» **MATERIAL SUPPLIED**
· · · · ·

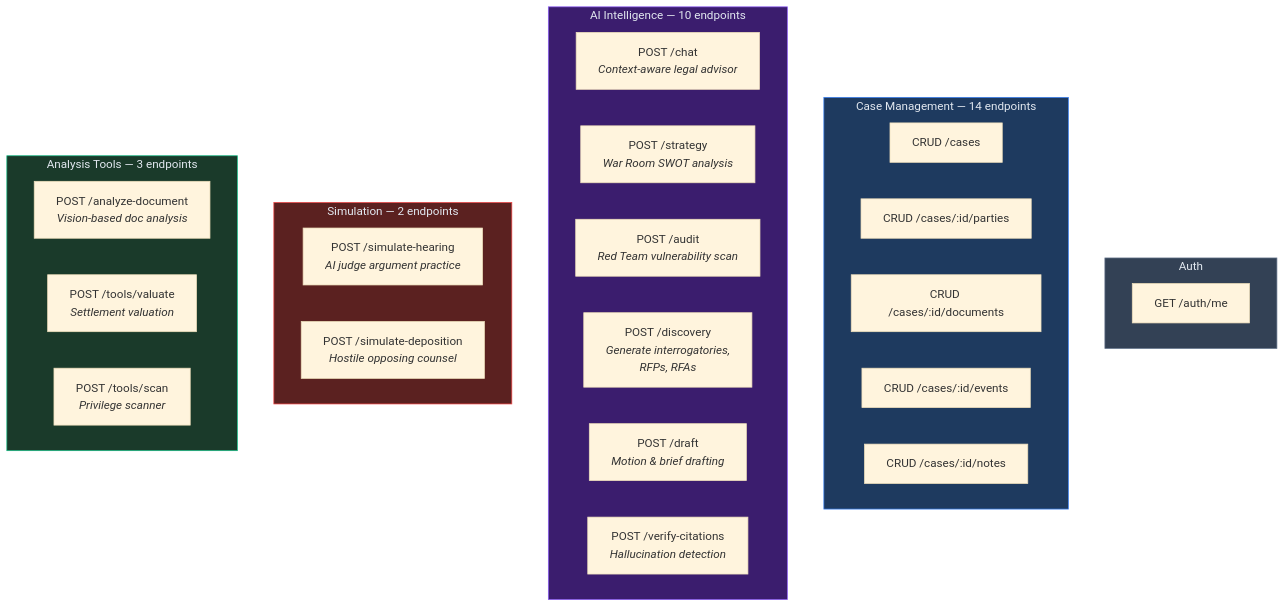
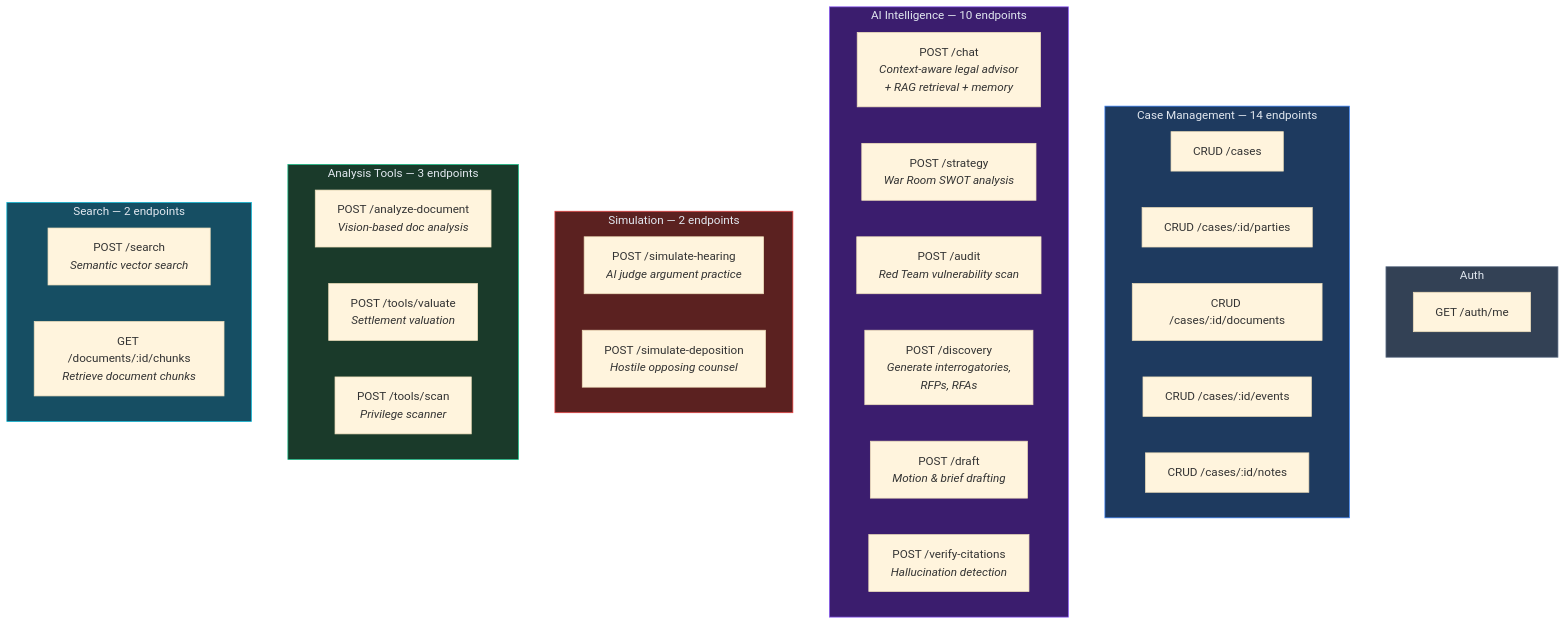
One commit to EolaFam1828/AetherLegalIntelligence changed the seventh of 11 diagrams in ARCHITECTURE.md. Above: the diagram before and after it, drawn with Mermaid (base theme). The commit also changed other lines of this file and 15 other files, not shown here.

````diff
--- a/ARCHITECTURE.md
+++ b/ARCHITECTURE.md
@@ -218,40 +335,46 @@
 ```mermaid
 flowchart TB
     subgraph AUTH["Auth"]
         A1["GET /auth/me"]
     end
 
     subgraph CASE_MGMT["Case Management — 14 endpoints"]
         C1["CRUD /cases"]
         C2["CRUD /cases/:id/parties"]
         C3["CRUD /cases/:id/documents"]
         C4["CRUD /cases/:id/events"]
         C5["CRUD /cases/:id/notes"]
     end
 
     subgraph AI_INTEL["AI Intelligence — 10 endpoints"]
-        I1["POST /chat<br/><i>Context-aware legal advisor</i>"]
+        I1["POST /chat<br/><i>Context-aware legal advisor<br/>+ RAG retrieval + memory</i>"]
         I2["POST /strategy<br/><i>War Room SWOT analysis</i>"]
         I3["POST /audit<br/><i>Red Team vulnerability scan</i>"]
         I4["POST /discovery<br/><i>Generate interrogatories,<br/>RFPs, RFAs</i>"]
         I5["POST /draft<br/><i>Motion & brief drafting</i>"]
         I6["POST /verify-citations<br/><i>Hallucination detection</i>"]
     end
 
     subgraph SIMULATION["Simulation — 2 endpoints"]
         S1["POST /simulate-hearing<br/><i>AI judge argument practice</i>"]
         S2["POST /simulate-deposition<br/><i>Hostile opposing counsel</i>"]
     end
 
     subgraph TOOLS["Analysis Tools — 3 endpoints"]
         T1["POST /analyze-document<br/><i>Vision-based doc analysis</i>"]
         T2["POST /tools/valuate<br/><i>Settlement valuation</i>"]
         T3["POST /tools/scan<br/><i>Privilege scanner</i>"]
     end
 
+    subgraph SEARCH["Search — 2 endpoints"]
+        SE1["POST /search<br/><i>Semantic vector search</i>"]
+        SE2["GET /documents/:id/chunks<br/><i>Retrieve document chunks</i>"]
+    end
+
     style AUTH fill:#334155,stroke:#64748b,color:#e2e8f0
     style CASE_MGMT fill:#1e3a5f,stroke:#3b82f6,color:#e2e8f0
     style AI_INTEL fill:#3b1d6e,stroke:#8b5cf6,color:#e2e8f0
     style SIMULATION fill:#5b2120,stroke:#ef4444,color:#e2e8f0
     style TOOLS fill:#1a3a2a,stroke:#10b981,color:#e2e8f0
+    style SEARCH fill:#164e63,stroke:#06b6d4,color:#e2e8f0
 ```
````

· · · · ·

» **EXERCISE DIRECTIONS**
Gather from the entries above all lines that include the string "ARCHITECTURE".

» **WRITTEN SOLUTION**
One commit to EolaFam1828/AetherLegalIntelligence changed the seventh of 11 diagrams in ARCHITECTURE.md. Above: the diagram before and after it, drawn with Mermaid (base theme). The commit also changed other lines of this file and 15 other files, not shown here.
--- a/ARCHITECTURE.md
+++ b/ARCHITECTURE.md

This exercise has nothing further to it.